22 June 2018

City leaders call for 2030 ban on the sale of diesel and petrol cars and vans

Leaders of towns and cities from across England and Wales have called on the government to ban the sale of new ‘pure’ diesel and petrol cars and vans by 2030.

Banning the sale of new 'pure' diesel and petrol cars and vans by 2030 would, said the group, encourage car manufacturers and other businesses to innovate, helping ensure the UK was a world leader in low emission technology.

To ensure the roll out of the vital electric vehicle infrastructure needed to support that, cities should have the power to install charge points at petrol stations and private car parks that were publicly accessible, say the city chiefs.

The cross-party leaders' group, representing around 20 million people from towns and cities in England and Wales, has urged the government to bring forward current plans to phase out the vehicles from 2040, the government's confirmed date, to 2030 to tackle the nation's growing air quality health crisis.
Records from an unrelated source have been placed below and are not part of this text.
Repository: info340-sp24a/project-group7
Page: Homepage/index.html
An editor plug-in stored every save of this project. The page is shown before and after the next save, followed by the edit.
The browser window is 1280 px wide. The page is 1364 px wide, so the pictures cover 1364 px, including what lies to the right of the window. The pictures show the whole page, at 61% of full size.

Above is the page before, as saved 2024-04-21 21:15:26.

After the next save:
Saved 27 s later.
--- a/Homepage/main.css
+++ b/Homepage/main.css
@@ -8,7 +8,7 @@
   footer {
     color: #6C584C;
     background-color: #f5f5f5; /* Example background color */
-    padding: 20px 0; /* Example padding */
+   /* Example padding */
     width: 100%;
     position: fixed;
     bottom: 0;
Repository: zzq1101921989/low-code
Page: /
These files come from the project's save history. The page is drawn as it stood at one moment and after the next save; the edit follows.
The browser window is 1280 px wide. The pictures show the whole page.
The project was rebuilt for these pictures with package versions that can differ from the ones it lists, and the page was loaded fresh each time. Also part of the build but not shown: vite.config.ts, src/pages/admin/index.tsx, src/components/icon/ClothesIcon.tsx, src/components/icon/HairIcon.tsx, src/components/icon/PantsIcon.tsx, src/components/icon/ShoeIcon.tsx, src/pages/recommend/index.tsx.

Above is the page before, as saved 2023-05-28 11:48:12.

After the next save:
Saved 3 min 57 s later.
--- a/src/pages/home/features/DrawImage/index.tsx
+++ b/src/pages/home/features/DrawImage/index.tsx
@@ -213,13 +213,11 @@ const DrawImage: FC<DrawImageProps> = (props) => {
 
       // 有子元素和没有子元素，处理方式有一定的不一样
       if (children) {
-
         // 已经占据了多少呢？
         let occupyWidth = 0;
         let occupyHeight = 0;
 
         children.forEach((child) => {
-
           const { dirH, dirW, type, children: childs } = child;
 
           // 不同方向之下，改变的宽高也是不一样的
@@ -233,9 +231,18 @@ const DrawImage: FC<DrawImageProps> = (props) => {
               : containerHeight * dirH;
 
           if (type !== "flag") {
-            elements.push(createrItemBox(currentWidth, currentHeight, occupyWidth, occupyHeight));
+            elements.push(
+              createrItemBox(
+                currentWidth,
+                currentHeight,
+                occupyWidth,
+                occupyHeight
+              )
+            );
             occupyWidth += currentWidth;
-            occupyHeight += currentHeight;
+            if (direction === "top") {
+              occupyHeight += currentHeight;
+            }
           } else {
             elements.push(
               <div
Currently poor air quality is estimated to contribute to more than 40,000 premature deaths across the country each year, with emissions from cars and vans estimated to cost £6 billion annually to the NHS and society.

But research has shown that the phasing out of petrol and diesel vehicles would lead to a 30% reduction in pollution in 2030, improving health, and potentially boosting the country's economy by billions by making the UK a global leader in low-emission technology.

The call for action was discussed on Wednesday (20 June) at a national air quality summit organised by the London Mayor Sadiq Khan, UK100 and the Institute for Public Policy Research (IPPR). The summit saw city leaders, MPs and the Environment Secretary Michael Gove discuss plans to improve the country's air quality.

Together, the city leaders reiterated their commitment to working together to reduce emissions and tackle pollution for the good of the country. In addition to taking strong action in their own areas, they called for the earlier phasing out of diesel and petrol vehicles, an enhanced Clean Air Fund from government and manufacturers that will support Clean Air Zones, a targeted national vehicle renewal scheme to replace older polluting vehicles, and a Clean Air Act that sets strict air quality limits.

Mr Khan said: "Air pollution is not an isolated problem, it's a national health crisis. We have to take bold action, but while we're all doing what we can, we need government support to do even more. Banning the sale of new petrol and diesel vehicles by 2030, providing support to deliver Clean Air Zones in cities and introducing a national vehicle renewal scheme will dramatically improve our air quality and our health."

The leaders included mayors and city leaders covering Bradford, Bristol, Cardiff, Greater Manchester, Leeds, Leicester, Liverpool, London, Newcastle, Oxford, Sheffield, Southampton and the West Midlands.